When will I ever learn to NOT get carried away and type posts in Blogger? When will I ever remember that you MUST type them into NOTEPAD with HTML coding and then transfer them later to Blogger? Only, it seems, when I have nearly had a a Stressed Eric rampaging knot of a stress muscle moment for the umpteenth time it seems.
As you know I first visited the Donmar Warehouse in October last year to see The Cryptogram. Unsurprisingly, having seen the wonderful Douglas Henshall there, I am somewhat predisposed to this intimate venue.
Yesterday, I made a return visit to see Kiss of the Spider Woman, a revival of the Puig play/novel, perhaps best known in its rather different film version starring William Hurt and Raul Julia.
The Donmar production stars Will Keen (whom I first saw alongside Henshall in the Stoppard trilogy, The Coast of Utopia) and relative newcomer Rupert Evans (who looks like he could be the long-lost link between Brad Pitt and Ethan Hawke).
Keen is magnificent in the role of Molina. Of course, he is arch, feminine, manipulative - the role is meant to be so for this 'woman'. But he is also steely, and above all there is a sense of a survival mechanism driving him - one which Molina imagines, hopes, falsely believes, will save both Valentin and himself, even though we know (and you suspect Molina does too) that no one will survive the repressive regime's torture, exploitation, poisoning and brutal murdering.

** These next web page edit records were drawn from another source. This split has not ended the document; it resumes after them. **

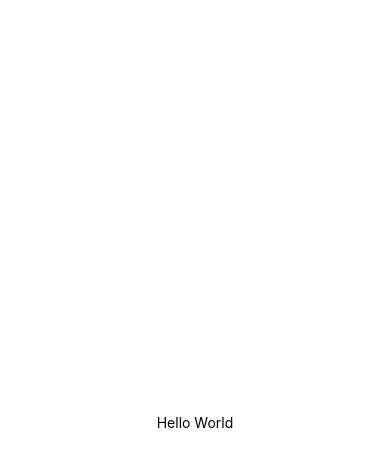
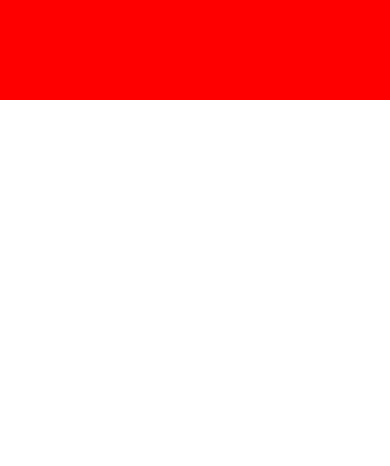
Before and after one commit to Arthur-art/ReactNative-Codecademy, a React Native app: screen / in a window 390 px wide. Shown: the top 466 px of the page. Built offline with nearby package versions, Linux system fonts and the light colour scheme.

Commit message:
aprendendo sobre style component e view react native

```diff
--- a/App.js
+++ b/App.js
@@ -1,21 +1,20 @@
-import { StatusBar } from 'expo-status-bar';
 import React from 'react';
-import { StyleSheet, Text, View } from 'react-native';
+import { View } from 'react-native'
+
+// O componente View é melhor comparável a um div elemento HTML. Da mesma forma div,
+// o Viewcomponente não é visível a menos que um estilo seja aplicado.
+//  Podemos aplicar esse estilo por meio do style props em camelCase.
 
 export default function App() {
   return (
-    <View style={styles.container}>
-      <Text>Hello World</Text>
-      <StatusBar style="auto" />
+    <View style={styleView}>
+
     </View>
   );
 }
 
-const styles = StyleSheet.create({
-  container: {
-    flex: 1,
-    backgroundColor: 'white',
-    alignItems: 'center',
-    justifyContent: 'center',
-  },
-});
+const styleView = {
+  widht: 100,
+  height: 100,
+  backgroundColor: 'red'
+};
```
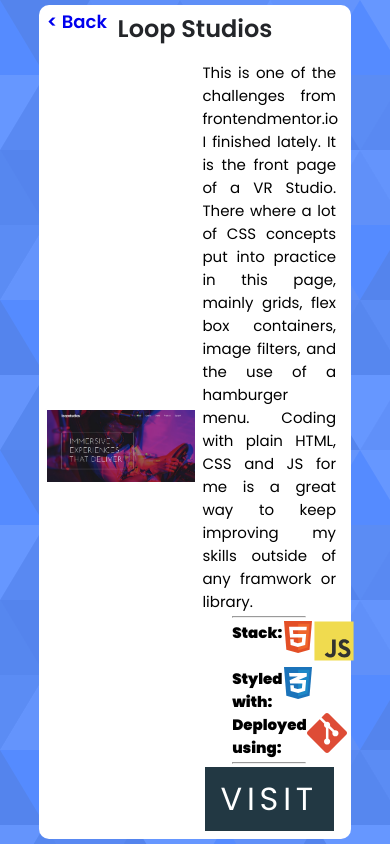
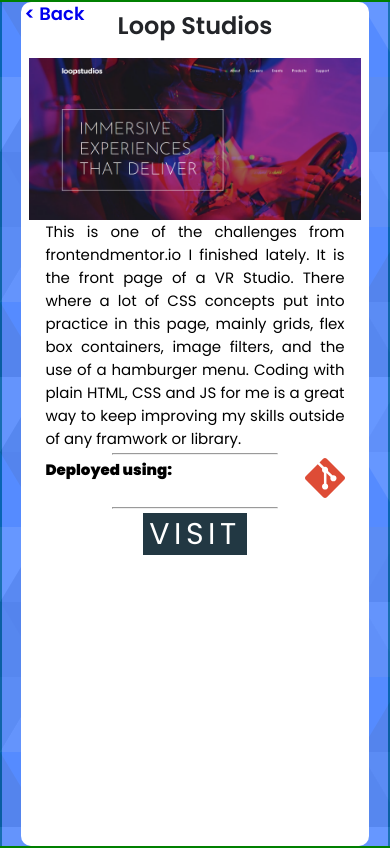
Before and after one commit to Germanchrystan/react-portfolio, a React (Create React App) app: page /detail/2 in a window 390 px wide. Built offline with nearby package versions, Linux system fonts and the light colour scheme.

Commit message:
Responsive

```diff
--- a/src/components/ProjectDetail/ProjectDetail.css
+++ b/src/components/ProjectDetail/ProjectDetail.css
@@ -112,3 +112,47 @@
     width: 50%;
     text-align: center;
 }
+
+@media screen and (max-width:900px) {
+    .project-detail{
+        width: 90%;
+    }
+    .project-detail-container{
+        flex-direction: column;
+    }
+    .project-container{
+        height: 100%;
+        border: 2px solid green;
+    }
+    .project-background{
+        background-repeat: repeat;
+
+    }
+
+    .project-detail-container-content{
+        width: 100%;
+    }
+
+    .project-deployed,
+    .project-api{
+        width: 90%;
+    }
+    .project-stack-styled{
+        display: none;
+    }
+    .project-detail{
+        height: 100vh;
+    }
+    .Button-Visit{
+        text-align: center;
+        margin: auto;
+        padding: .2em;
+        font-size: 2em;
+        width: fit-content;
+    }
+
+    .project-back{
+        position: absolute;
+        padding:.2rem;
+    }
+}
--- a/src/components/ProjectDetail/ProjectDetail.jsx
+++ b/src/components/ProjectDetail/ProjectDetail.jsx
@@ -36,6 +36,7 @@
                     <div className="project-detail-container-content">
                         <p className="project-desc">{project.desc}</p>
                         <hr className='project-hr'/>
+                        <div className='project-stack-styled'>
                         <ul className="project-stack">
                             <li><b>Stack: </b></li>
                             {
@@ -53,6 +54,7 @@
                                 })
                             }
                         </ul>
+                        </div>
                         <ul className="project-deployed">
                             <li><b>Deployed using: </b></li>
                             {project?.deployed?.map((i) => {
--- a/src/components/WorkGrid/WorkGrid.css
+++ b/src/components/WorkGrid/WorkGrid.css
@@ -64,3 +64,20 @@
     justify-content: space-between;
 
 }
+
+
+@media screen and (max-width: 900px){
+    .my-work{
+        padding: 2em;
+    }
+    .work-grid-container{
+        display:flex;
+        flex-direction: column;
+        margin: 0 auto;
+
+    }
+    .work-grid-item-overlay{
+        opacity: 0.7;
+        top: 0;
+    }
+}
```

Rather than the hyper-Marxist macho strength invested in Valentin by Raul Julia, here Valentin is a younger, perhaps more deluded idealist. He passionately believes in his studies, the cause, the revolution, but his emotions expose that at heart he is more conflicted than that. Does he, can he really believe that Molina would be safe once beyond the prison walls?
Cut short to avoid the brutal consequences of Molina's exit from prison, this production leaves its audience with a more empty sense of inevitability of their choices. It's no less emotionally hard to cope with, and perhaps in robbing us of the finality of what happens once Molina leaves, it is more tragic rather than less so. Their final kiss and embrace become even more futile: perhaps we never really needed to see what happened next at all.